Conventional and self-polishing are the two main categories for antifouling paints. The properties of the paints are determined by their binders, proportions, and quality.
Conventional antifouling paints
Contact leaching is the principle that works for conventional antifouling paints. Fouling is prevented with the biocide-packed insoluble resin is formed upon application of the paint. The time and chemically-controlled release of the biocide provides the leaching process. However, a steady decline of the paint is expected which means that it has to be reapplied as the need arises.
Self-polishing antifouling paints

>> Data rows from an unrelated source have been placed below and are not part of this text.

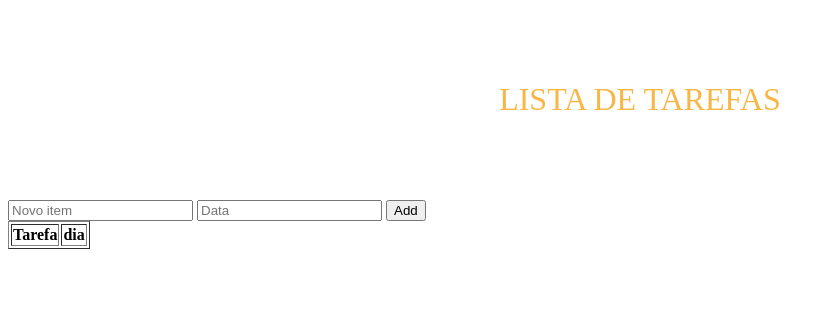
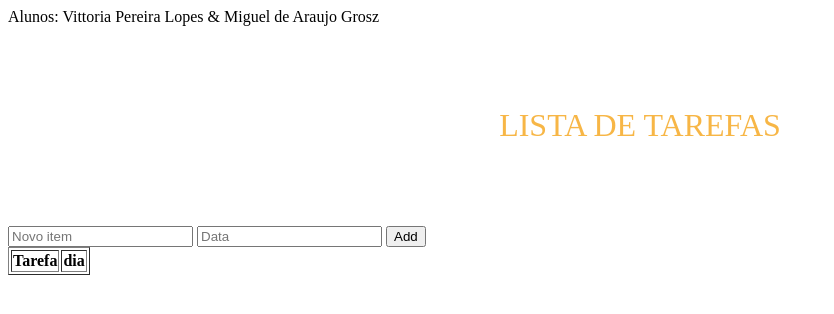
Before and after one commit to Lottus-01/Java_script, a plain HTML site: page index.html in a window 1280 px wide. Shown: the whole page, without its empty margins (0-834 px from the left). Drawn offline with Linux system fonts and the light colour scheme; a web font is replaced by a local one.

Commit message:
Acrescimo de nomes dos alunos

```diff
--- a/index.html
+++ b/index.html
@@ -8,6 +8,8 @@
     <link rel="stylesheet" href="style.css">
 </head>
 <body>
+
+Alunos: Vittoria Pereira Lopes & Miguel de Araujo Grosz
 
     <h1 class="titulo">LISTA DE TAREFAS</h1>
 
```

One of the most preferred antifouling paints applied to sea-moving vessels is the self-polishing antifouling paints. The controlled way of breaking down the resin binders as a vessel is immersed makes for a continuous fresh biocide layer. This is due to the partially soluble component of the paint once in contact with water.
Importance of Antifouling Paints
The surface of a boat’s hull can be rapidly colonised by the varied fouling marine species if left unchecked. A colony of growing marine and plant species on the hull can:
- Decrease the boat’s performance
- Increase the cost and consumption of fuel
- Damage the boat’s propellers
- Block the boat’s water outlets and inlets
- Damage the surface of the boat’s hull by boring right into it
Using the right type and kind of antifouling paint spells the difference between boats performing at their best to ones that perform under par. Costly damage to the various components of the boat is also prevented from happening with the protection provided by the right kind of antifouling paint.
Top Advantages of Antifouling Paints
Various marine organisms are prevented from sticking and growing on the surface of the boat by antifouling paints. The top advantages of antifouling paints include:
Protection for the boat’s structure
The structure of the boat can get damaged when barnacles and mussels start growing on it. The wood or fibreglass underneath the boat can become fissured and cracked with the growth of these types of hard shellfish. Notwithstanding, regular paint can easily be cut through by the sharp and hard shells of these organisms.
Killing them off through antifouling paint is the best way to prevent them from sticking to your boat.
Decreases boat drag
Resistance in the water increases when the hull of the boat is coated with marine organisms. The biocide ingredient found in antifouling paints prevents these marine organisms from latching on to your boat. Boat drag is prevented from happening in the first place with the application of antifouling paints on the boat’s surface.
One of the important substances boat owners must consider is the use of antifouling paints. Contact us to know the right type and kind of antifouling from Spraytech Marine.